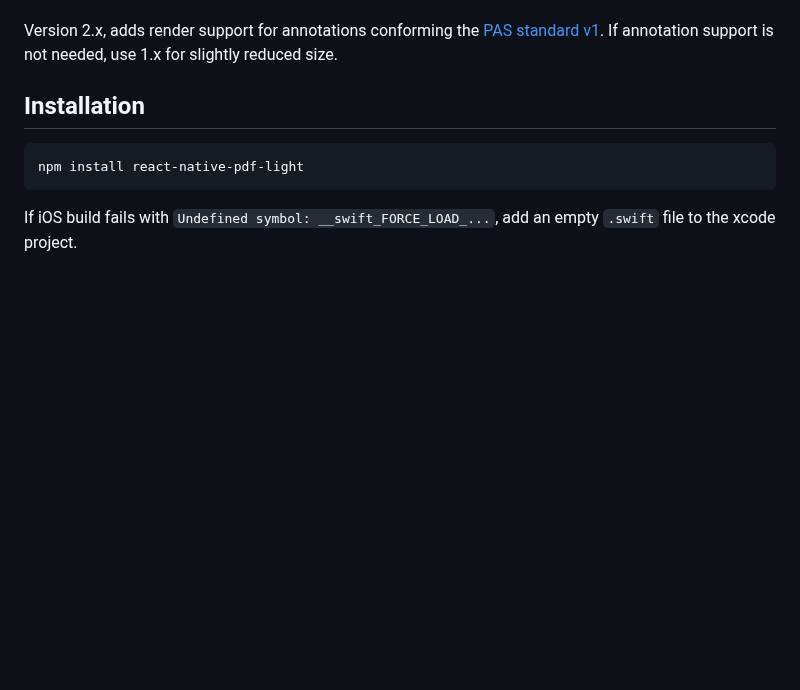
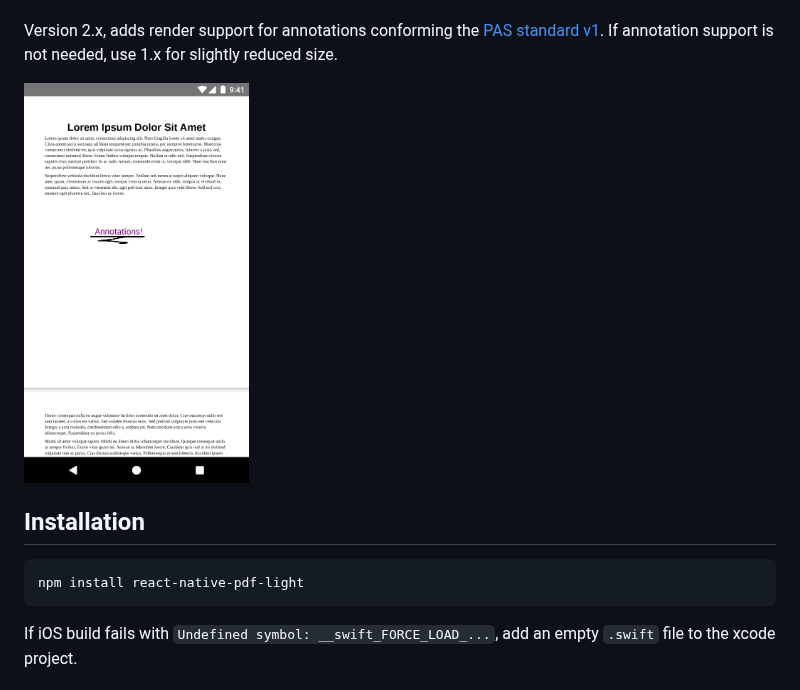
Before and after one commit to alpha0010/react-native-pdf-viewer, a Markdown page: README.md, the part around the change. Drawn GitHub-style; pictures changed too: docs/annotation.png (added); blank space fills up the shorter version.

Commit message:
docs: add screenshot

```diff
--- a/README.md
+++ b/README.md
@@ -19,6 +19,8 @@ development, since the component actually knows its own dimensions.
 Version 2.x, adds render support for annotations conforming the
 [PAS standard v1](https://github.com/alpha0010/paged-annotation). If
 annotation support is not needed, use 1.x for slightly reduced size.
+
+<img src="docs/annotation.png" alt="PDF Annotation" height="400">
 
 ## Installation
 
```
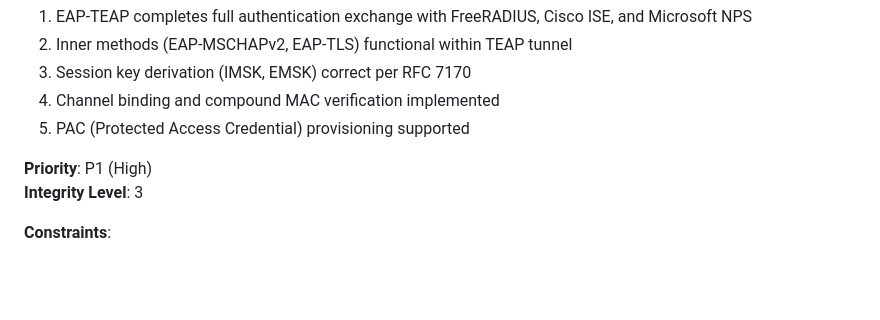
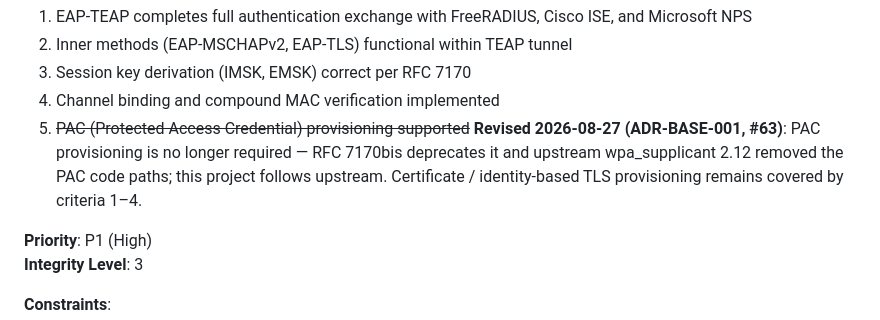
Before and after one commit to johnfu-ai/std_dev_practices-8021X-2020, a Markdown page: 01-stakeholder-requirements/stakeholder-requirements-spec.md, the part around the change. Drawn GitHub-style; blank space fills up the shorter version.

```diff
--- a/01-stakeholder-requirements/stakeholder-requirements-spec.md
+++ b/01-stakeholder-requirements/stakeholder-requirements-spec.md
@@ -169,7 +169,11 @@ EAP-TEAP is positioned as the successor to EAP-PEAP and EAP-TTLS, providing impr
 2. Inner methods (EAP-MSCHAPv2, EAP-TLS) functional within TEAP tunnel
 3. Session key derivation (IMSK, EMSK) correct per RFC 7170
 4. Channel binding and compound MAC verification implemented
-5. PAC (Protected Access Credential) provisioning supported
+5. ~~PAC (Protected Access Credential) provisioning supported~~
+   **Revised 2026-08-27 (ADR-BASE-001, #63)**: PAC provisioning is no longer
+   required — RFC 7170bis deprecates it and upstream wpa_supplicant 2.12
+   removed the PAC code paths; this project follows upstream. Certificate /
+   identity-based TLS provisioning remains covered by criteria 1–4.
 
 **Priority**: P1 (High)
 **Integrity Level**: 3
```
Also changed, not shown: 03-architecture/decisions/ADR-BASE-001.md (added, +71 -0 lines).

################

EXERCISE BRIEF:
Among the lines above, tally those containing the string "provisioning" and give only the result.

SOLUTION:
4